By Eli Rosenblatt

Forward
http://www.forward.com/article s/12970/
March 21 2008
NY

When you look at a photograph that depicts an act of violence - or, in
the case of Lane H. Montgomery's new photography book, "Never Again,
Again, Again" (Ruder Finn), an act of genocide - you might assume
that the photographer took a substantial amount of time to frame, say,
a heap of murdered Tutsis drying out on wooden planks, or a horrific
scene in which a Serb soldier is kicking a Bosnian woman while she lay
bleeding on the ground. "What people might not realize is that many of
these photos are quick shots, taken when I had that second to jam my
arm into this windowsill or climb to that viewpoint," said Montgomery,
who edited the book and contributed some of her own photographs.

The new book, which gathers startling words and images by a cadre
of renowned photographers and essayists, constructs a narrative of
genocide beginning at the turn of past century. With chapters on the
Armenian genocide, the Holocaust, Cambodia, Rwanda, Bosnia and Darfur,
a kind of yizkor-bukh emerges, giving us a rendering of humanity's
most grim capabilities and documents that memorialize societies and
cultures destroyed by war.

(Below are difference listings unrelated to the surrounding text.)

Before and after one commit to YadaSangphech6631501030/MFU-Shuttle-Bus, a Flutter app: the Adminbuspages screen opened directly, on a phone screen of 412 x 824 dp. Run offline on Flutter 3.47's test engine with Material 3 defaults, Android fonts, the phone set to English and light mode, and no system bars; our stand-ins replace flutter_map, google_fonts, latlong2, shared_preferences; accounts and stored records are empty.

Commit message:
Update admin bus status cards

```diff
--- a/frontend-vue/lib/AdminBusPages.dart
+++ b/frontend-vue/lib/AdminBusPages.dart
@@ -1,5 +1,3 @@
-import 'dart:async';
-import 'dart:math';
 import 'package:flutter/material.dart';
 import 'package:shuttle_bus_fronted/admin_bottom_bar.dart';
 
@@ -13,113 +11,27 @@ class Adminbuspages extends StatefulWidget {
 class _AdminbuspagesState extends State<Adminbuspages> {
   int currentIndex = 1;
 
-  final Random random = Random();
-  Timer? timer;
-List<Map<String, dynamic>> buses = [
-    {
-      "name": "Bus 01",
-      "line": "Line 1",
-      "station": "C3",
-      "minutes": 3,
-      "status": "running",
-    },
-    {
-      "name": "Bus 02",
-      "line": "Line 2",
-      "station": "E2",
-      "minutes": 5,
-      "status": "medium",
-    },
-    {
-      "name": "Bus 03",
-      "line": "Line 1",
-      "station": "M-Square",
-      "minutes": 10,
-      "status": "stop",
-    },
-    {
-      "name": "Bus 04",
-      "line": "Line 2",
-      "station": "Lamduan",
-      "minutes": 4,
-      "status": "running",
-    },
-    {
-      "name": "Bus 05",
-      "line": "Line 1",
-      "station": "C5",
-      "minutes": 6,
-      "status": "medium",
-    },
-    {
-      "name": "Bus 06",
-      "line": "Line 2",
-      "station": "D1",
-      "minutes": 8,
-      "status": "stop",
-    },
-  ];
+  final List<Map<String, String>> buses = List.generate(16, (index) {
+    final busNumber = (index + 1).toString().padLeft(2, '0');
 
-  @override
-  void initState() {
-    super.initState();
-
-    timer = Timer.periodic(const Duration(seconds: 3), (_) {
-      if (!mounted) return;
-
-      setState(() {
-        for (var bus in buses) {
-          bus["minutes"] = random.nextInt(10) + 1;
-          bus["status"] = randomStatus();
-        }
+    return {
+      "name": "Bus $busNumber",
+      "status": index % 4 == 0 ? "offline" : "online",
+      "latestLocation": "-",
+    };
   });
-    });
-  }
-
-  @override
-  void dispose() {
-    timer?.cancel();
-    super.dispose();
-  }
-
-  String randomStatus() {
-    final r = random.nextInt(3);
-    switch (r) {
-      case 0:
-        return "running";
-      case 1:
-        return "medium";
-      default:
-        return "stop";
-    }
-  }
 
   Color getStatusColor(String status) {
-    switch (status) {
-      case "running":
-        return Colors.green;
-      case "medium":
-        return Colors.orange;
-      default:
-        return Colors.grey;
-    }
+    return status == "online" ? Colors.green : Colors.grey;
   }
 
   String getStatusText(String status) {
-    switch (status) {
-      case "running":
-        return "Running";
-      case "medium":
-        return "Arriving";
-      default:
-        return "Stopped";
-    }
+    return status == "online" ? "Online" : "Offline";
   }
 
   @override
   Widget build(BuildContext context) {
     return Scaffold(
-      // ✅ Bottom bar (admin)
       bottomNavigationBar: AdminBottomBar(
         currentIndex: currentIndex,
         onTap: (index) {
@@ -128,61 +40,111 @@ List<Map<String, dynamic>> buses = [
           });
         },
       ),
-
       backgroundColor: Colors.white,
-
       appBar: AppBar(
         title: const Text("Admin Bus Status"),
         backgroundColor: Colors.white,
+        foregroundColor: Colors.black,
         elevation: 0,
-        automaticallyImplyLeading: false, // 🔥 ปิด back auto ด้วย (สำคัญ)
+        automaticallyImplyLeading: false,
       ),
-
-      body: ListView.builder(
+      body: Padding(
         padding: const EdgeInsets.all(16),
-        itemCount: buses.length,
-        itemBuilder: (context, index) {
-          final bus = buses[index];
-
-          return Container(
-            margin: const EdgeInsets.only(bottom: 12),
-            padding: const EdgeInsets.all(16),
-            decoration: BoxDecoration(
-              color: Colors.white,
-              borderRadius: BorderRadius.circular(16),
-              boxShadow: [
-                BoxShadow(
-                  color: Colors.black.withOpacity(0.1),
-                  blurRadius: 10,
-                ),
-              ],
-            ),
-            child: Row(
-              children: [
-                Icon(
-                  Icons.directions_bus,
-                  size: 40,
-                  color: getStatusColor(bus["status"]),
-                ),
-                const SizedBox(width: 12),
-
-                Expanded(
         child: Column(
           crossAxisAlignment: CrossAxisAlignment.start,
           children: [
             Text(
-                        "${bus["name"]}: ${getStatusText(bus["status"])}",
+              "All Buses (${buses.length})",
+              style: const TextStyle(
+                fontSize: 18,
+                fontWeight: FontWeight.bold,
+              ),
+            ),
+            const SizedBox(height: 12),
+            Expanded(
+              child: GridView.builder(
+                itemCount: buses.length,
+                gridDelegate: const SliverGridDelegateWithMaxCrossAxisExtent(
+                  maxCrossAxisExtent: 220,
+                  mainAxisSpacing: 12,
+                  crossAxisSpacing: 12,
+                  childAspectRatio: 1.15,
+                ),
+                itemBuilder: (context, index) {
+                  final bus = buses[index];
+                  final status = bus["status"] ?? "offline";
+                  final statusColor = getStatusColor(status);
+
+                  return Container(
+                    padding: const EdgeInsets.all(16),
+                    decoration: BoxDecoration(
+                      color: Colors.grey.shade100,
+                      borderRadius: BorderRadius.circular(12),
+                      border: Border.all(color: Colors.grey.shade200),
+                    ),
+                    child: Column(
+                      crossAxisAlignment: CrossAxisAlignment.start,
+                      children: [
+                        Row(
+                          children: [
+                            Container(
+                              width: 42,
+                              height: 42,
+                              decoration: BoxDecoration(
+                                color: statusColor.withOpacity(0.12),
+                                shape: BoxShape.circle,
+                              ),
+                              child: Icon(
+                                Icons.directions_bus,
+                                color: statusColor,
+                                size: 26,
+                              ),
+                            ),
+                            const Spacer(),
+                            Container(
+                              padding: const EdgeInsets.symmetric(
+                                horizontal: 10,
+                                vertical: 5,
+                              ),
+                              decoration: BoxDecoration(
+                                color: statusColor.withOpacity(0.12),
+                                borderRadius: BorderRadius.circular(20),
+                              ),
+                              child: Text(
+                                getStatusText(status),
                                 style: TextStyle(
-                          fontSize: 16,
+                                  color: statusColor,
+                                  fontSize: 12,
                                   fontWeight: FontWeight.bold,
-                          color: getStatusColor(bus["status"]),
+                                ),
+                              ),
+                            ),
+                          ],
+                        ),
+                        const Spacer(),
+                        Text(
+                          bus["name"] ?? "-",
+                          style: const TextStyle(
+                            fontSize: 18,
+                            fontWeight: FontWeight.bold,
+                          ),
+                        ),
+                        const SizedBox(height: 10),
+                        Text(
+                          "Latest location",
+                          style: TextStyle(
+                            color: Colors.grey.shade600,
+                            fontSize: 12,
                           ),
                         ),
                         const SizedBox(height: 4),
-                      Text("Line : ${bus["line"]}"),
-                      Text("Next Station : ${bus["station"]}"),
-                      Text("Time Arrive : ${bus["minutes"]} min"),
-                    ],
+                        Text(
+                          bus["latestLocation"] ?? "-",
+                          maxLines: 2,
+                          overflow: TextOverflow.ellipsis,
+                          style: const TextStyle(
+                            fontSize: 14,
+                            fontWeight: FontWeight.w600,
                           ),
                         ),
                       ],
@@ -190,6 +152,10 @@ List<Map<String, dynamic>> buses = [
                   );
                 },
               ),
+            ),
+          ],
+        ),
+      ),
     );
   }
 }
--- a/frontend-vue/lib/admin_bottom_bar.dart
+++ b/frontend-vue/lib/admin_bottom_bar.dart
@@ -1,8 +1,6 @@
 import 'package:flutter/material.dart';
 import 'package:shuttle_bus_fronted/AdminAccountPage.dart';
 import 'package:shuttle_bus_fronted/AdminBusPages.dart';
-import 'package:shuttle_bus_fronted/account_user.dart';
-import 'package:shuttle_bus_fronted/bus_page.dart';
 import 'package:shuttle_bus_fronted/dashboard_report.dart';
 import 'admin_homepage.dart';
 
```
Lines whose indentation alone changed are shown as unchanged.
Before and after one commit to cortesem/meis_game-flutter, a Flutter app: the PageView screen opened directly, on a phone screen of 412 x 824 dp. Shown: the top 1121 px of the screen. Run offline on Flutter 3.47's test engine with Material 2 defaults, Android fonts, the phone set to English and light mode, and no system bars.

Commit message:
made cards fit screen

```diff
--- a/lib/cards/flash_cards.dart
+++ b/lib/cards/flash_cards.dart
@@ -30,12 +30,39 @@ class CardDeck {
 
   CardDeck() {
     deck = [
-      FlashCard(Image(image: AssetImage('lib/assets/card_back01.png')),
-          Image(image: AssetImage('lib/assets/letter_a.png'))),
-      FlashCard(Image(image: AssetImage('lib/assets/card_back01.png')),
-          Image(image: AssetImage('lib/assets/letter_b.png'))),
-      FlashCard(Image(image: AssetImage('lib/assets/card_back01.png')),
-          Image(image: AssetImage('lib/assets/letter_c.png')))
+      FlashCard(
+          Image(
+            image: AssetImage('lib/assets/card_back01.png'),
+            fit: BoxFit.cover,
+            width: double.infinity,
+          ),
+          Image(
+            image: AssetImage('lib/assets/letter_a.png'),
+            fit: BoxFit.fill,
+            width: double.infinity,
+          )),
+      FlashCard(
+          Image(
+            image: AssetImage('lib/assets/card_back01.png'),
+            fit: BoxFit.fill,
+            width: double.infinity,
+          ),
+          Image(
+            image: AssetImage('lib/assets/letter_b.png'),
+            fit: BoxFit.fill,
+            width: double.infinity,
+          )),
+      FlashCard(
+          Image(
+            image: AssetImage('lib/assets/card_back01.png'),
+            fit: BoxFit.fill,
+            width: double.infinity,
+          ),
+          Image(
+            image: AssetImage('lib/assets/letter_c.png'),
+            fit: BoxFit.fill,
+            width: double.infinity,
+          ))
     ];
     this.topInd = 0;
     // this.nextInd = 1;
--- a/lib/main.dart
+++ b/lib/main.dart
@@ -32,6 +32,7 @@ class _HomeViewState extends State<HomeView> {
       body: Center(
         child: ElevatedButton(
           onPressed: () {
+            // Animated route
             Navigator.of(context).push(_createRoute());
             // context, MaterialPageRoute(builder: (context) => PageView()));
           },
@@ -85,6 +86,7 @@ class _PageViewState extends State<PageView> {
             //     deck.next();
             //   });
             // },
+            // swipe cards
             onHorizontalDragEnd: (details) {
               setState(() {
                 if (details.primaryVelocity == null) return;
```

"There is a connection between one genocide and another," Montgomery
said in a phone interview with the Forward. "The Holocaust is central,
and it should be; Hitler tried to conquer the world." The daughter of
a liberal Republican in North Carolina, Montgomery relocated to New
York about 30 years ago and traveled the world as a photojournalist,
bringing conflict-zone images to an American audience through her
work with the aid organization the International Rescue Committee
and as a contributor to the Getty Images photo service, among others.

But Montgomery is no objective observer. While the Nazi Holocaust
takes up the largest number of pages in the book, what sets it apart
is a comprehensive overview of lesser-known genocides, particularly
in Cambodia, Bosnia and Herzegovina. With the emergence of an
independent Kosovo and a 16,000-strong international force still in
place to keep the peace after years of war, the book is also a call
to action and a new plea to end the 21st century's first genocide
in Darfur. "We need an international genocide [prevention] force,"
Montgomery said. "In addition to peacekeeping forces, we need people
ready to stop genocide. One million Tutsis were killed in a hundred
days. There is a lot to be done."